State the number of lines in the following data that contain the string "AddressDTO", and nothing else.

_INFORMATION PROVIDED_
########

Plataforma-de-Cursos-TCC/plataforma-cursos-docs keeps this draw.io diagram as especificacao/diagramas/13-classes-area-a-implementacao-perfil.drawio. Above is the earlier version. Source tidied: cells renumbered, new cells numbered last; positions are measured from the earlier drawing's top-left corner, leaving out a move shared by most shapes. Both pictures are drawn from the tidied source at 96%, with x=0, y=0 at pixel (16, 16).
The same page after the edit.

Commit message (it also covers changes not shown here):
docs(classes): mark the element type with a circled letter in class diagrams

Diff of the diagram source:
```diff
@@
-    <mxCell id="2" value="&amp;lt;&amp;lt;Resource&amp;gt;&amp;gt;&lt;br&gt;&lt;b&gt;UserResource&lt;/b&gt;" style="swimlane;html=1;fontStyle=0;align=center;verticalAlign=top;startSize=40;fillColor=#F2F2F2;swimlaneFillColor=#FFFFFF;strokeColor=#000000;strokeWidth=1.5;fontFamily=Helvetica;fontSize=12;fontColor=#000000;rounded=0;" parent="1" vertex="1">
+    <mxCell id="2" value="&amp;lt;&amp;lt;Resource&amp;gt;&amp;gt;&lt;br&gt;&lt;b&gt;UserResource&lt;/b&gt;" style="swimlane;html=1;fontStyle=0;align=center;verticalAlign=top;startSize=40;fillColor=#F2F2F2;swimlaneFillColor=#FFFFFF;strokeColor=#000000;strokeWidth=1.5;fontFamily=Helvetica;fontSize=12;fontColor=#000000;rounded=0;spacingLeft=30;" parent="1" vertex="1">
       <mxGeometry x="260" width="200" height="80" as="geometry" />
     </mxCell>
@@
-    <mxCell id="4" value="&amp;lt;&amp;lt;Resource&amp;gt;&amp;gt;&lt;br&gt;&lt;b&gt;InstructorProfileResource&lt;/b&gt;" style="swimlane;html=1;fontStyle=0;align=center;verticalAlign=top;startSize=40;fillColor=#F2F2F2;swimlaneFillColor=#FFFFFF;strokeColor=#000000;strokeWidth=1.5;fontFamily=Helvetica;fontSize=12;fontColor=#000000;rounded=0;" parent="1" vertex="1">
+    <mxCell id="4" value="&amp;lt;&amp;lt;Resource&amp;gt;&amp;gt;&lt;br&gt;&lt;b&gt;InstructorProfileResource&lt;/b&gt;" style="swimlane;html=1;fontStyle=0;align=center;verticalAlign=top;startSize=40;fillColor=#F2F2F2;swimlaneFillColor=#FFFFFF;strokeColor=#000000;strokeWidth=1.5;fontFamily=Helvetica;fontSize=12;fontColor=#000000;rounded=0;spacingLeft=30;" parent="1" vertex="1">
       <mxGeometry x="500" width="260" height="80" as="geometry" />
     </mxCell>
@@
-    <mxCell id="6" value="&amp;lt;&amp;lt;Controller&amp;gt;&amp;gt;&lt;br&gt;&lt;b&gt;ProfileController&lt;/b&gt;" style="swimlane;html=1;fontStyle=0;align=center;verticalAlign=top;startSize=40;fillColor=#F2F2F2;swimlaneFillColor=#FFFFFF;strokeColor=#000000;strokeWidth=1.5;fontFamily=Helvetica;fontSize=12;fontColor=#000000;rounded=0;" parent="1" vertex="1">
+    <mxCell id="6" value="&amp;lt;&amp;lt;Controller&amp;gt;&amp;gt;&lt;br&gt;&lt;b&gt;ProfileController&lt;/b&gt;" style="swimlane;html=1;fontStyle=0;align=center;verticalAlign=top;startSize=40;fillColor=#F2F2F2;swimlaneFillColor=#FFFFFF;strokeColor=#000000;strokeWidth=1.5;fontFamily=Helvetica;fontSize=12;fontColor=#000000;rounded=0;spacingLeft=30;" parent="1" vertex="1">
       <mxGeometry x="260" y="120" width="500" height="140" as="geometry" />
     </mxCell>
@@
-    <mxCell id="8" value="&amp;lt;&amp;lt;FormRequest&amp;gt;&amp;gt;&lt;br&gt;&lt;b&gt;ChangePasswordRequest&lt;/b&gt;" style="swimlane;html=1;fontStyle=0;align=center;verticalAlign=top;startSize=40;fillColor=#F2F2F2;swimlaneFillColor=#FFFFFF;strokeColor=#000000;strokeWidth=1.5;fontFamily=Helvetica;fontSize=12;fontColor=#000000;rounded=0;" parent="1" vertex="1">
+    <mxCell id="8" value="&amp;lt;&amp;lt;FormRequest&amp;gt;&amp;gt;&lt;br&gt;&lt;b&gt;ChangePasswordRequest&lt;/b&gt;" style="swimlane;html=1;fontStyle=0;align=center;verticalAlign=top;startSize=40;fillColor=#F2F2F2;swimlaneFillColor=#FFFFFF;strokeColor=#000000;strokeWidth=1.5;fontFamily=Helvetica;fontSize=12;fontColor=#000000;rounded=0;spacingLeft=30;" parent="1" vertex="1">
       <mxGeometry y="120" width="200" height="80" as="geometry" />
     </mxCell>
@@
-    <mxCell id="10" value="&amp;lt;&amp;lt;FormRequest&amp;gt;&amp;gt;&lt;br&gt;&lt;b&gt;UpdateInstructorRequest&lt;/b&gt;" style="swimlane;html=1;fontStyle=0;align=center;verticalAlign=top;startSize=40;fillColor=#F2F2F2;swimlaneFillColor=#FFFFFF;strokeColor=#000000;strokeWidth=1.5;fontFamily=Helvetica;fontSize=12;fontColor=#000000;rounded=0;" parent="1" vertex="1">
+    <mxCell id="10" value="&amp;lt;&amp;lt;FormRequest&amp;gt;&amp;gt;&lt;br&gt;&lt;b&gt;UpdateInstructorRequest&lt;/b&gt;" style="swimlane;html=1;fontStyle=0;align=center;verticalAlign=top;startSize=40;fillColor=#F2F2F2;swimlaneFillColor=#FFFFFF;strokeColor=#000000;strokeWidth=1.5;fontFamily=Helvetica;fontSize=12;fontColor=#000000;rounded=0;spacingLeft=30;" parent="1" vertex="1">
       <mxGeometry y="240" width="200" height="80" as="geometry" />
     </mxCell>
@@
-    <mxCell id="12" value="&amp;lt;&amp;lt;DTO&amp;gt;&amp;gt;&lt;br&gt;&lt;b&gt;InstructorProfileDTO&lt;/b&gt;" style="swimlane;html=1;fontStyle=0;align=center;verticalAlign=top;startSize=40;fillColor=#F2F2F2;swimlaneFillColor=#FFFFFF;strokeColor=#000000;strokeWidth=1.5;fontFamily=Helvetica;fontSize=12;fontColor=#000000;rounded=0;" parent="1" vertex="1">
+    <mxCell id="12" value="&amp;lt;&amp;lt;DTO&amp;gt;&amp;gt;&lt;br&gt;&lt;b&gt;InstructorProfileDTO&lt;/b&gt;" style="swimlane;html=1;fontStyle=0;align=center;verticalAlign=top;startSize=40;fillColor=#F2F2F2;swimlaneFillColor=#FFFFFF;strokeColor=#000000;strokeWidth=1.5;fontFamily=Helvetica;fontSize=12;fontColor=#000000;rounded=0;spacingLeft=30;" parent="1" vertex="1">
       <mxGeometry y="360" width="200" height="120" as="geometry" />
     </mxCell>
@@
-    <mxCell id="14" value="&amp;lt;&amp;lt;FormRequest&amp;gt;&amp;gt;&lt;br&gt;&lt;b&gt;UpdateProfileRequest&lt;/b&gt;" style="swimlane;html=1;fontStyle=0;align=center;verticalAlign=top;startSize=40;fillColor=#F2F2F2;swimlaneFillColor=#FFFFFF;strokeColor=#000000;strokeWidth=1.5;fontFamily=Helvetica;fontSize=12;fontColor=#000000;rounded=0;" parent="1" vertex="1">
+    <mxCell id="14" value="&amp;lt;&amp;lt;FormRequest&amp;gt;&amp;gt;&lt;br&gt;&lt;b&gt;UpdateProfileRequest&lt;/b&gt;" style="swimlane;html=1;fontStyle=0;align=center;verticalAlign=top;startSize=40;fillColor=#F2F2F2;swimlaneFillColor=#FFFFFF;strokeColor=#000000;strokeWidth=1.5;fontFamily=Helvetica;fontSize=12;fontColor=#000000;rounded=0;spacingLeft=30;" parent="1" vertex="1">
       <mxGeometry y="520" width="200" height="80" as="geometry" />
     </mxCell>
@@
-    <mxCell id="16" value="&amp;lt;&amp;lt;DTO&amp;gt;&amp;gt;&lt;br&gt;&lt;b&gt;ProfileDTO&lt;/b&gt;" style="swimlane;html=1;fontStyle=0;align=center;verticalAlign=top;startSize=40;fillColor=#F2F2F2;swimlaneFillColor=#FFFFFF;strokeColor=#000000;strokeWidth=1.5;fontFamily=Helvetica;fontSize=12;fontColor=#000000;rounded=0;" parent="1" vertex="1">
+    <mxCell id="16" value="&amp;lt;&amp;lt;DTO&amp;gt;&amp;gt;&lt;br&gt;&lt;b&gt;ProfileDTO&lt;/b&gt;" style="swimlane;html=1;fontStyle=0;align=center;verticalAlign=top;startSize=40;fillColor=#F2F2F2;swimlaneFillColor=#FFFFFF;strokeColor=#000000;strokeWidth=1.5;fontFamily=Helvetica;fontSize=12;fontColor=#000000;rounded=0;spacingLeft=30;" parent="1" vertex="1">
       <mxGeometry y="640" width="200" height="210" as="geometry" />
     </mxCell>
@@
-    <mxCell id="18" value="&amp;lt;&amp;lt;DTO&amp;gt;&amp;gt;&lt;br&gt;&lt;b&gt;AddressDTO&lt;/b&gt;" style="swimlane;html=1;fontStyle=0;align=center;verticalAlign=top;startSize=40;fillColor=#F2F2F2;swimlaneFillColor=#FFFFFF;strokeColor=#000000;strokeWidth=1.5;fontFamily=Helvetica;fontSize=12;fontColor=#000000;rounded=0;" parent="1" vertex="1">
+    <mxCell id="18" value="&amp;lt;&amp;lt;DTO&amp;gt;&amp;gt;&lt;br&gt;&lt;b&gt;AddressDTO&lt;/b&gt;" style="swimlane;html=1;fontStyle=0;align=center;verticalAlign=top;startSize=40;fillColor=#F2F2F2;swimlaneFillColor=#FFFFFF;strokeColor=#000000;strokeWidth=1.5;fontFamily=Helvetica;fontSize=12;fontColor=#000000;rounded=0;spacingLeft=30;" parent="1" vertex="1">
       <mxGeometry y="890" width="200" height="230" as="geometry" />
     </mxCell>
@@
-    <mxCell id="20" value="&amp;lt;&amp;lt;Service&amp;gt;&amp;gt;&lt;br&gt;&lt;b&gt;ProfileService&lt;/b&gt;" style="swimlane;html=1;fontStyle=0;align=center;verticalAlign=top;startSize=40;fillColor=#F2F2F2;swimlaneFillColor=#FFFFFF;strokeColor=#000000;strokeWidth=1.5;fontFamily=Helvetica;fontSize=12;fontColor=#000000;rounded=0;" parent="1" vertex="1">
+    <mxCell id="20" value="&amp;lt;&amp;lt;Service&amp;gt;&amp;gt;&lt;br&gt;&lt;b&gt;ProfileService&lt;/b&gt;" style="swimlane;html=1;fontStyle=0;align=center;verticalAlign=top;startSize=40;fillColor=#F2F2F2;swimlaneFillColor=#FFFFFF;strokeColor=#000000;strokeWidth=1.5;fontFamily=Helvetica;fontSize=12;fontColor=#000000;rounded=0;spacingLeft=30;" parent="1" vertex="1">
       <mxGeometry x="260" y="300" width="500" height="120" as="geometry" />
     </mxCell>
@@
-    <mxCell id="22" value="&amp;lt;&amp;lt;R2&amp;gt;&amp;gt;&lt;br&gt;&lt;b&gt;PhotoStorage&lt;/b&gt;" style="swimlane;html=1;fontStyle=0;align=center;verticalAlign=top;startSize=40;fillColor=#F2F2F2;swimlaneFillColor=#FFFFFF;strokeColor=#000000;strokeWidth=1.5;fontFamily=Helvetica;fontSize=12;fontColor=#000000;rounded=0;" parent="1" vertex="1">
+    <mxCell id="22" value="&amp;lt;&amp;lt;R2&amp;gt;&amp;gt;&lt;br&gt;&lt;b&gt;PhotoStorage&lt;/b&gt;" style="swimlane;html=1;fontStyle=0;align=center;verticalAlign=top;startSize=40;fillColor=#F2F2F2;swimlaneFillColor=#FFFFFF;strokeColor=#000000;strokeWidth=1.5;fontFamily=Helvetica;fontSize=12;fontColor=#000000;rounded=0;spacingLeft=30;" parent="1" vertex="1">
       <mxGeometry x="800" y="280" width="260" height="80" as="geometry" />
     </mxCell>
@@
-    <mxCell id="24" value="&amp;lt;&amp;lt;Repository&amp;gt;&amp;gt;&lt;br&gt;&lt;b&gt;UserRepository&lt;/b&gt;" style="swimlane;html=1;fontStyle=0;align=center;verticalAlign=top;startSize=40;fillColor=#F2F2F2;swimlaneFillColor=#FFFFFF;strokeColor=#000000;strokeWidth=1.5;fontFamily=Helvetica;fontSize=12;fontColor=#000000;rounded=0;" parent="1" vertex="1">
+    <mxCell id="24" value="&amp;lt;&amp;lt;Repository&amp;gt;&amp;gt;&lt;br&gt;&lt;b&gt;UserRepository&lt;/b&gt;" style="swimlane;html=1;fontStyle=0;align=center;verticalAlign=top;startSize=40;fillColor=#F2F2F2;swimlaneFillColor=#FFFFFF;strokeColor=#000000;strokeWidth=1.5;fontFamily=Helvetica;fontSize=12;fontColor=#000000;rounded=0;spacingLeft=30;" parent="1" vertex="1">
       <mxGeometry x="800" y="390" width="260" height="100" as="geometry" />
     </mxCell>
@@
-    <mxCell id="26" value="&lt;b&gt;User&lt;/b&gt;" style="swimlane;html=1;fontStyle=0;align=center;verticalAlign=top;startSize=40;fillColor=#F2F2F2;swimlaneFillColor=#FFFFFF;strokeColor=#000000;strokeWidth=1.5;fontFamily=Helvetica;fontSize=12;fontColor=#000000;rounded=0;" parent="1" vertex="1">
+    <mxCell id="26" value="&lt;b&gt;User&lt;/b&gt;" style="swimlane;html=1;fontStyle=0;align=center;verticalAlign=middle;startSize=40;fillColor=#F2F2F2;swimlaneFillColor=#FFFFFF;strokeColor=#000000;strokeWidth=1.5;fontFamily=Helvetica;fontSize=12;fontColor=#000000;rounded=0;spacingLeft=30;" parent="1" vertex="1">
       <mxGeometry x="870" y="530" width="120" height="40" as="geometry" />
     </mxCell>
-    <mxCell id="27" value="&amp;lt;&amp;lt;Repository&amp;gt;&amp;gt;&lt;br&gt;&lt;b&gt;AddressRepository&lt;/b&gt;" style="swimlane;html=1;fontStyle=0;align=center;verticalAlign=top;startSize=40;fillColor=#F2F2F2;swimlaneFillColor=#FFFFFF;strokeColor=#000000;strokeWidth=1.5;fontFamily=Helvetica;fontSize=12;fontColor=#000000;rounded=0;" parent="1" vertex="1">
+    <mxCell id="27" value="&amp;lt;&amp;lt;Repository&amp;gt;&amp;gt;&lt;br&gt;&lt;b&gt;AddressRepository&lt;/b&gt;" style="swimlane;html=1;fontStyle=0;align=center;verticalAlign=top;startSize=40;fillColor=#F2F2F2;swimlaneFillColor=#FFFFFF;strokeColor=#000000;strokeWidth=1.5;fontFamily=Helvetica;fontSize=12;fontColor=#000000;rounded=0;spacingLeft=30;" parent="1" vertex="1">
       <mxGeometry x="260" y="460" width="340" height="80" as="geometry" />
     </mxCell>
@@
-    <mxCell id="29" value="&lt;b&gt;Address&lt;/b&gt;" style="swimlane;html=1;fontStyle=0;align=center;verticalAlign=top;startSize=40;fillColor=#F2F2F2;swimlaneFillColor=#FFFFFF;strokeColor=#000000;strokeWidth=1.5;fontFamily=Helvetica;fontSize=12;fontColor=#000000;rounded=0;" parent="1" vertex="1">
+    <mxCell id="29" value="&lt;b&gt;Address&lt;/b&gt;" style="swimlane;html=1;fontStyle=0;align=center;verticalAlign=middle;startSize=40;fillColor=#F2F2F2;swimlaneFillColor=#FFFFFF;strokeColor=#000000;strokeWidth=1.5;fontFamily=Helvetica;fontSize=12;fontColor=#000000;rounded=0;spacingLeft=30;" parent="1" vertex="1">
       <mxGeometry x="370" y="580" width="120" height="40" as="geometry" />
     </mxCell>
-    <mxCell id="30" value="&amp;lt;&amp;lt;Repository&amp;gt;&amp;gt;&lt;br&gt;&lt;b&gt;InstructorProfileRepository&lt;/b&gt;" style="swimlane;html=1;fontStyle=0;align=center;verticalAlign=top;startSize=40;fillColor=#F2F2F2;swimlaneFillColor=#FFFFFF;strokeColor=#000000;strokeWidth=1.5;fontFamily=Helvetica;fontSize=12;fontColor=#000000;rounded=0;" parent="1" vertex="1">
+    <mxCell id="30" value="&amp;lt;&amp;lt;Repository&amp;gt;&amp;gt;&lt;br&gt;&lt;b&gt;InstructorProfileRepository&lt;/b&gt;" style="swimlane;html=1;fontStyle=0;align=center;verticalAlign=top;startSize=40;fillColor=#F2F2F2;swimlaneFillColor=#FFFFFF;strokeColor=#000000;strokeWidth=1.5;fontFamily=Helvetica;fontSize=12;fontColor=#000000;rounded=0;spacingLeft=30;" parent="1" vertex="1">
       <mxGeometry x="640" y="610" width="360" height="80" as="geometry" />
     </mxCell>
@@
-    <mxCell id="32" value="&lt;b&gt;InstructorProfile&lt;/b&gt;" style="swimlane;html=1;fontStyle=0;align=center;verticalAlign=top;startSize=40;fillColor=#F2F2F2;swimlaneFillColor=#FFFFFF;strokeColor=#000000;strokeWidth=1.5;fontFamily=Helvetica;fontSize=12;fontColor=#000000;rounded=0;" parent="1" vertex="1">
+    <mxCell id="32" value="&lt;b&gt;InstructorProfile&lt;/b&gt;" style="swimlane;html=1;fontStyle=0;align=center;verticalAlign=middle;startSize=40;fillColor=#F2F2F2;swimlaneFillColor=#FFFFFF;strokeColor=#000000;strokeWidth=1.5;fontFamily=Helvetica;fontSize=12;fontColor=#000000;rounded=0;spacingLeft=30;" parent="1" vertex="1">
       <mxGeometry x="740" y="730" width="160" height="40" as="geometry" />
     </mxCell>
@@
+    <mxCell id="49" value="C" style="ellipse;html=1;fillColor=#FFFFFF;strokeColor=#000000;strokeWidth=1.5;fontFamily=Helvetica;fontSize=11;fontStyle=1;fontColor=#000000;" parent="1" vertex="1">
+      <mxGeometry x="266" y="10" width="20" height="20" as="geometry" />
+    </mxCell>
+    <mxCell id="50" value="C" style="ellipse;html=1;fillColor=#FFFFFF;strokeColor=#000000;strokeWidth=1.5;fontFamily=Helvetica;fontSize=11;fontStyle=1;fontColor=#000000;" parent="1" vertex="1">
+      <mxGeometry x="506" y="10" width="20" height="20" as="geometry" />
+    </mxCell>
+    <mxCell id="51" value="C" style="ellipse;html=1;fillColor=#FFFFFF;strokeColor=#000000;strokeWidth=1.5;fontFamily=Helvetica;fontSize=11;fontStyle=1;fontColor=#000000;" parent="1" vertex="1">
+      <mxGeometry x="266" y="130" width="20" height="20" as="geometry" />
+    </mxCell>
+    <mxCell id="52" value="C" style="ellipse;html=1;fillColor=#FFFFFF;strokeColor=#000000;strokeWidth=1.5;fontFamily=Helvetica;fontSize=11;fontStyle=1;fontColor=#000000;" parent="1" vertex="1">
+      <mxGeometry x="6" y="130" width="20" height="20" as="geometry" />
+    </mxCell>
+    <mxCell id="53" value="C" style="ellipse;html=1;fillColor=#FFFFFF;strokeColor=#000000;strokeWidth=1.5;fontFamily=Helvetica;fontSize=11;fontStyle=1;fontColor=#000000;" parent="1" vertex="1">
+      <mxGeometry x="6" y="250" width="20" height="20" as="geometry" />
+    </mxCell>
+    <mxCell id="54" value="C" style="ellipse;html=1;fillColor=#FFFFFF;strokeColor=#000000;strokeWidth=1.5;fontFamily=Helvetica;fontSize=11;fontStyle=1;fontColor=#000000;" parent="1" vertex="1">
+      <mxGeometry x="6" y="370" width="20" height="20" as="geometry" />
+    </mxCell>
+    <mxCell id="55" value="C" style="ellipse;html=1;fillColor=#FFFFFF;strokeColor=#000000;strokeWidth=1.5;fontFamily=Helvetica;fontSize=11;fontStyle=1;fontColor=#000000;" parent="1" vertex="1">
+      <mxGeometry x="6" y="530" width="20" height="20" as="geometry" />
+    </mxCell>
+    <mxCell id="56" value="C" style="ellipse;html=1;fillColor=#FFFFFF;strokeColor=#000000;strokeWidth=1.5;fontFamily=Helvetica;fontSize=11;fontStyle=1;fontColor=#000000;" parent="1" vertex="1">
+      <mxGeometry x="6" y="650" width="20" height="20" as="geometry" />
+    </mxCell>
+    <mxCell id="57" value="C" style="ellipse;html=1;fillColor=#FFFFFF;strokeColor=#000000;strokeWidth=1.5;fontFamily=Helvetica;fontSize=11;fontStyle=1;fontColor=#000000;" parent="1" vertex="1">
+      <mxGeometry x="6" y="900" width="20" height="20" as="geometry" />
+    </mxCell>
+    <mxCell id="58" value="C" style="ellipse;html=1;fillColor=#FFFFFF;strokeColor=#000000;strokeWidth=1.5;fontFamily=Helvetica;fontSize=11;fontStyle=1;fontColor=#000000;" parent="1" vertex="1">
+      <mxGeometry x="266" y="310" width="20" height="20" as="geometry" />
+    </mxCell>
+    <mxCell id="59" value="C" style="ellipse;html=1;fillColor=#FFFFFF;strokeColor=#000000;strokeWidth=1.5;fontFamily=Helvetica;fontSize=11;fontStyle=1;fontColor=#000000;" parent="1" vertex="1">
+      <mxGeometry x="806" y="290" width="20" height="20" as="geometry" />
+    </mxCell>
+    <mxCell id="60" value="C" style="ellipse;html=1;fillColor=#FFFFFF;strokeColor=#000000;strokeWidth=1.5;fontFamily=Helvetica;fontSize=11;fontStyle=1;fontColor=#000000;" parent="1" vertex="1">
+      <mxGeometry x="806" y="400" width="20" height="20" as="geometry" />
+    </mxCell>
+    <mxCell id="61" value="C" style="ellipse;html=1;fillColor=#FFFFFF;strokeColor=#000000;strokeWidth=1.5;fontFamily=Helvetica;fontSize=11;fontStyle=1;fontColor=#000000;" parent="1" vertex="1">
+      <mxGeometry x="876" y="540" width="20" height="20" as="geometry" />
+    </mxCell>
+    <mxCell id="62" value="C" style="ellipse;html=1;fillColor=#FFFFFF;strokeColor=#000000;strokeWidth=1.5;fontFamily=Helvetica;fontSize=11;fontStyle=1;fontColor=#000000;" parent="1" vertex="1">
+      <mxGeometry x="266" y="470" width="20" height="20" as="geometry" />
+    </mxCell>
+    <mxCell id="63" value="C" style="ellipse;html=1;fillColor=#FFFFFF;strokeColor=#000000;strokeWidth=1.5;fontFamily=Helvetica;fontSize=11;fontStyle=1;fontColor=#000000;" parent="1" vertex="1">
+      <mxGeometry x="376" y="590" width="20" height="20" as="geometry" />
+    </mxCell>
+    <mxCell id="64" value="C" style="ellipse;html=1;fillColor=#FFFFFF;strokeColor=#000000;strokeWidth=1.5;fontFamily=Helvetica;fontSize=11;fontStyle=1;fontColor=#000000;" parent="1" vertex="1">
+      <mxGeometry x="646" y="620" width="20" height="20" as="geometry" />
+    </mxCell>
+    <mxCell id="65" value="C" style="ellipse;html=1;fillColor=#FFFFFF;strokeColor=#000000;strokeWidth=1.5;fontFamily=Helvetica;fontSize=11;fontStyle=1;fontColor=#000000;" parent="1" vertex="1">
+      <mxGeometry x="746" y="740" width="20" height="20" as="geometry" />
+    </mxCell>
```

########

_REPLY_
2